▶ **What is required**:
Exactly as written, copy the lines of the data below from the first through the one containing "Left out of".

Revision tracking records

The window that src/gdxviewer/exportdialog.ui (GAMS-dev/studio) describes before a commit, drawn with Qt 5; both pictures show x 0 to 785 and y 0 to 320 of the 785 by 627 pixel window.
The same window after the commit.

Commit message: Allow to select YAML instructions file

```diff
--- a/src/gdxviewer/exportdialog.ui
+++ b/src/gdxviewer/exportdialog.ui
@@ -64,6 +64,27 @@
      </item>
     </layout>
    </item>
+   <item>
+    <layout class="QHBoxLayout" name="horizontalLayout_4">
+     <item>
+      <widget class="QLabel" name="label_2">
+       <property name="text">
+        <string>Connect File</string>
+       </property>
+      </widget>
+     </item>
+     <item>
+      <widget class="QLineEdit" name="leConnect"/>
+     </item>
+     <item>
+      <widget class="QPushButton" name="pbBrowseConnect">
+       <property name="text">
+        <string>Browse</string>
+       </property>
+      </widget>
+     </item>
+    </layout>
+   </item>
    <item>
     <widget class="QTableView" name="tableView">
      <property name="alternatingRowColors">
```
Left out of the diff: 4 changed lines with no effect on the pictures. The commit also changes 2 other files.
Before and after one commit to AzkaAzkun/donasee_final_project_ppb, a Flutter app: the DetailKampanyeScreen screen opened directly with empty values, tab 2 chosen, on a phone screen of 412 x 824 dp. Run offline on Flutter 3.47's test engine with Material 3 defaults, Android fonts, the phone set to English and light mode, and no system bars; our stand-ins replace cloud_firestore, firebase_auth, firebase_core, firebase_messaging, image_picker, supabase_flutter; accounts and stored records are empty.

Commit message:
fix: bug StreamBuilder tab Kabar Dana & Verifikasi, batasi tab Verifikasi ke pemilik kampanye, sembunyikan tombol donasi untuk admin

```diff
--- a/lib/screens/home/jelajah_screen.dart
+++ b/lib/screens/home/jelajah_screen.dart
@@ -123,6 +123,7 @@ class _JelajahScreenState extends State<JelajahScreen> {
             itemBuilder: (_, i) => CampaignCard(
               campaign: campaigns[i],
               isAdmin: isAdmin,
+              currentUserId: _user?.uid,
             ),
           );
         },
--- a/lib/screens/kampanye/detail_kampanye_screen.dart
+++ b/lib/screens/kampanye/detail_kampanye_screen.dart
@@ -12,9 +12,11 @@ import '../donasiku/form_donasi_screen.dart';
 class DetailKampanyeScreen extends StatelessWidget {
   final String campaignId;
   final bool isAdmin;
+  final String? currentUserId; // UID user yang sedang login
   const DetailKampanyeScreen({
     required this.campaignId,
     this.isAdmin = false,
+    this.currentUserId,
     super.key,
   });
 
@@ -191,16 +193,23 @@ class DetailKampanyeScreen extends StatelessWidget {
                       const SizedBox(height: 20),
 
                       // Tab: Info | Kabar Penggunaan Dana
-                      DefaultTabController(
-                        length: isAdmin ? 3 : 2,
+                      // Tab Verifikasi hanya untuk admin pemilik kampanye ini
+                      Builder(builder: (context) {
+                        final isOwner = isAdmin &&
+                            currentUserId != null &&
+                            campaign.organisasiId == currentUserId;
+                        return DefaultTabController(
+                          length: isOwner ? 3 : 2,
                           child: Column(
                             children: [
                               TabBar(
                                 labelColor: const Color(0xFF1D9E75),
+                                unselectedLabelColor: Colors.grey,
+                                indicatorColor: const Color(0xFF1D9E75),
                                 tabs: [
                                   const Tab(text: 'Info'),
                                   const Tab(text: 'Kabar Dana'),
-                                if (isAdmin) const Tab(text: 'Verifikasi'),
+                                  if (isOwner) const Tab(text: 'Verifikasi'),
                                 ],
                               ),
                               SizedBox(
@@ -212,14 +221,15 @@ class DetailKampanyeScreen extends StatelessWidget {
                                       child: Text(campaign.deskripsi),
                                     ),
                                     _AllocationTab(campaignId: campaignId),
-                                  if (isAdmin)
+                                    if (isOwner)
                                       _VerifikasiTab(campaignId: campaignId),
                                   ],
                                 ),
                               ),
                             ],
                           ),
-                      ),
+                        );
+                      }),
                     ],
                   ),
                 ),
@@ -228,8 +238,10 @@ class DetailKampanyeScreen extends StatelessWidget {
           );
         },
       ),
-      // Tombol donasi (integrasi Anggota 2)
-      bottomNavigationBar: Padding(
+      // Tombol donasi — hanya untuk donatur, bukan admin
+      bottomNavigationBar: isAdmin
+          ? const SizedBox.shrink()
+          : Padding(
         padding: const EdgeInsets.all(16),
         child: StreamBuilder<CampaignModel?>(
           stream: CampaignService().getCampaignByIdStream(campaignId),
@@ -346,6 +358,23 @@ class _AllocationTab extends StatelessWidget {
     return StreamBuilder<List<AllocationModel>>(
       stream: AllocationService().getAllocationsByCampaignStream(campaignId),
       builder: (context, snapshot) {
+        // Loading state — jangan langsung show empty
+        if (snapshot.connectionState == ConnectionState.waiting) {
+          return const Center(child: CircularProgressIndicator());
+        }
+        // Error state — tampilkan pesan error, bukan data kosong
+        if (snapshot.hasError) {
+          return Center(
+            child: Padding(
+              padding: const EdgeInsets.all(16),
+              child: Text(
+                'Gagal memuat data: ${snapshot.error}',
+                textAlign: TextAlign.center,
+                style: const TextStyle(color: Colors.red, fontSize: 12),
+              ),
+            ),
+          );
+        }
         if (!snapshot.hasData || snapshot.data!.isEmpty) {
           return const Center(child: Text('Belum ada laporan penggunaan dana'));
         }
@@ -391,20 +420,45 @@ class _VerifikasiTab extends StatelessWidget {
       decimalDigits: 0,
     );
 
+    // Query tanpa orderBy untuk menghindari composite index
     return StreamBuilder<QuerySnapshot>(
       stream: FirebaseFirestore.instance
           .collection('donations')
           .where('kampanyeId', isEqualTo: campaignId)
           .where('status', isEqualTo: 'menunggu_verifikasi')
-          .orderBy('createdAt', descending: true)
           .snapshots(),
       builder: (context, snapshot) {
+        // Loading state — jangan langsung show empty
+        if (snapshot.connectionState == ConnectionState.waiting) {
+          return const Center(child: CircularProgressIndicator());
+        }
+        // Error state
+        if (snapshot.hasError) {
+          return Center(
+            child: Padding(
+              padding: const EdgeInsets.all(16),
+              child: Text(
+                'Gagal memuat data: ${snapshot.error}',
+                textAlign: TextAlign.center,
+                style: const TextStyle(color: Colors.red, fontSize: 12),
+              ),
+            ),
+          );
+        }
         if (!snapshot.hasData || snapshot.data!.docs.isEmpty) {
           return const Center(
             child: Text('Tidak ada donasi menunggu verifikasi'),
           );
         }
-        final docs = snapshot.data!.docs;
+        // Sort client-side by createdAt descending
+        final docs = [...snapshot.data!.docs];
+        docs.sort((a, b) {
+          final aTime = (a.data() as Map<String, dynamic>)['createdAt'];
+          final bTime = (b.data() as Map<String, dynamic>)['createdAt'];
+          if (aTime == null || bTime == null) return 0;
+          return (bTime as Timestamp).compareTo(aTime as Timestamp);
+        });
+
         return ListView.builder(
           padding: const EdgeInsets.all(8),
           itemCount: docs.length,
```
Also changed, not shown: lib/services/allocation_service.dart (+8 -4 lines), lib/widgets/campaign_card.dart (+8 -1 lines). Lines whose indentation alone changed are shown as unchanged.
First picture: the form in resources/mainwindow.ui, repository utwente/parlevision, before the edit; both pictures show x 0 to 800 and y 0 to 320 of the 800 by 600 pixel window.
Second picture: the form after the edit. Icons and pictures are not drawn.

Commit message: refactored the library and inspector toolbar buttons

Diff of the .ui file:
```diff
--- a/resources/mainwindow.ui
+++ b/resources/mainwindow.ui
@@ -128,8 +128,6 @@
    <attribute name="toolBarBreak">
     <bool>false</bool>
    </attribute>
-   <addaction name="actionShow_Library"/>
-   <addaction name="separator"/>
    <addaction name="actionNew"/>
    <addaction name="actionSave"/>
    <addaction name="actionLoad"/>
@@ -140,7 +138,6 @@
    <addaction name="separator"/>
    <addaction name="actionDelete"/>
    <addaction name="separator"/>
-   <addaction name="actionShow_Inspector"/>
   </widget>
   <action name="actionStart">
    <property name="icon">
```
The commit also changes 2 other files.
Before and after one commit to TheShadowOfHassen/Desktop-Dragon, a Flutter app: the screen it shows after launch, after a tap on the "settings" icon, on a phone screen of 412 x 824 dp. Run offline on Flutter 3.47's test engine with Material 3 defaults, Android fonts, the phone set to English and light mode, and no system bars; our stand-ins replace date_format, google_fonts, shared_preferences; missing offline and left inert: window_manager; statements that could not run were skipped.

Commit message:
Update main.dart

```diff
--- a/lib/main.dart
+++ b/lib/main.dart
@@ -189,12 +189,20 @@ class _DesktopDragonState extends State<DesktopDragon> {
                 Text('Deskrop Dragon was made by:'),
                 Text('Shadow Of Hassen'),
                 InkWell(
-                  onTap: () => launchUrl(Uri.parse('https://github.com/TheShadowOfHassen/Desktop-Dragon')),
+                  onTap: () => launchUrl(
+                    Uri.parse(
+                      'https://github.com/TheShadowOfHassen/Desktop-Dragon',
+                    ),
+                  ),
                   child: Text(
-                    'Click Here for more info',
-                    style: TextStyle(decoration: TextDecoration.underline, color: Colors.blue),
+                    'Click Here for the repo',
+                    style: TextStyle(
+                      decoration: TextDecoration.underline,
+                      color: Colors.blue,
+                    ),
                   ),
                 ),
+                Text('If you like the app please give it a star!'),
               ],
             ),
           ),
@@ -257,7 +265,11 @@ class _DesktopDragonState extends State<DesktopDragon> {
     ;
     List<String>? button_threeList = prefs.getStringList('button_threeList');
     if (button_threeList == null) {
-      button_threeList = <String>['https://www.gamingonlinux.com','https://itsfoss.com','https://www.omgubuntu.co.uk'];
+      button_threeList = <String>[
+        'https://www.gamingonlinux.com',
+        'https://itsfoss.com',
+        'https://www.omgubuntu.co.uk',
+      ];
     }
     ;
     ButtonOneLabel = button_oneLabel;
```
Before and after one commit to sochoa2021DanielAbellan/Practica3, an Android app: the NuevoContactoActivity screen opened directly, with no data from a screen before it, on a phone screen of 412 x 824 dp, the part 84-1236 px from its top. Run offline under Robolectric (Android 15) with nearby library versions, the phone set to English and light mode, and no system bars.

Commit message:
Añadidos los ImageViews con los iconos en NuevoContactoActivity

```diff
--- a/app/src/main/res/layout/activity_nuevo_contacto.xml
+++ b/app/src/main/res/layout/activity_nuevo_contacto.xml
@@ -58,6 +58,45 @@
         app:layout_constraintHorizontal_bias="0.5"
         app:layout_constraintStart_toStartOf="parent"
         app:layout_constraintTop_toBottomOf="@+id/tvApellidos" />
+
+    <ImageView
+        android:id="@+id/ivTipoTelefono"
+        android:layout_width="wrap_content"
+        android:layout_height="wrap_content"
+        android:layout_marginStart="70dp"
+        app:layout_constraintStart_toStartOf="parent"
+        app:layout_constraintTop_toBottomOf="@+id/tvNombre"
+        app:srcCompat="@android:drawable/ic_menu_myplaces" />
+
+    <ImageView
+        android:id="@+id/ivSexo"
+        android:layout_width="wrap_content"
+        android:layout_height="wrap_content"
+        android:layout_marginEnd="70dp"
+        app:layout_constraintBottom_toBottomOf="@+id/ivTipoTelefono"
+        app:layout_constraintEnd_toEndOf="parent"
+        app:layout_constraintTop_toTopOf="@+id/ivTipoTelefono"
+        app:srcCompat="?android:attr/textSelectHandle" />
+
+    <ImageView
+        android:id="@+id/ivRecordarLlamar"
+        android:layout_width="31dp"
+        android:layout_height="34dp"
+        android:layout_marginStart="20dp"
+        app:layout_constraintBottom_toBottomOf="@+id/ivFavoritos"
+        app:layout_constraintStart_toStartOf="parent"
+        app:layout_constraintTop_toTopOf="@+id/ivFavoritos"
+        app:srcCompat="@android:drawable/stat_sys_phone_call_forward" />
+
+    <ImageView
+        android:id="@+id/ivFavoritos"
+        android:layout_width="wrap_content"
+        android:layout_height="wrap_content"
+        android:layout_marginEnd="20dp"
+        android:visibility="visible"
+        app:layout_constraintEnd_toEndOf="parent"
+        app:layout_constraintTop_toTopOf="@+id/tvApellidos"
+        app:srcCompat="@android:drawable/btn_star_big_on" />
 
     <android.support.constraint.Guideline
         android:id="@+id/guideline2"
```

▶ **Result below**:
The window that src/gdxviewer/exportdialog.ui (GAMS-dev/studio) describes before a commit, drawn with Qt 5; both pictures show x 0 to 785 and y 0 to 320 of the 785 by 627 pixel window.
The same window after the commit.

Commit message: Allow to select YAML instructions file

```diff
--- a/src/gdxviewer/exportdialog.ui
+++ b/src/gdxviewer/exportdialog.ui
@@ -64,6 +64,27 @@
      </item>
     </layout>
    </item>
+   <item>
+    <layout class="QHBoxLayout" name="horizontalLayout_4">
+     <item>
+      <widget class="QLabel" name="label_2">
+       <property name="text">
+        <string>Connect File</string>
+       </property>
+      </widget>
+     </item>
+     <item>
+      <widget class="QLineEdit" name="leConnect"/>
+     </item>
+     <item>
+      <widget class="QPushButton" name="pbBrowseConnect">
+       <property name="text">
+        <string>Browse</string>
+       </property>
+      </widget>
+     </item>
+    </layout>
+   </item>
    <item>
     <widget class="QTableView" name="tableView">
      <property name="alternatingRowColors">
```
Left out of the diff: 4 changed lines with no effect on the pictures. The commit also changes 2 other files.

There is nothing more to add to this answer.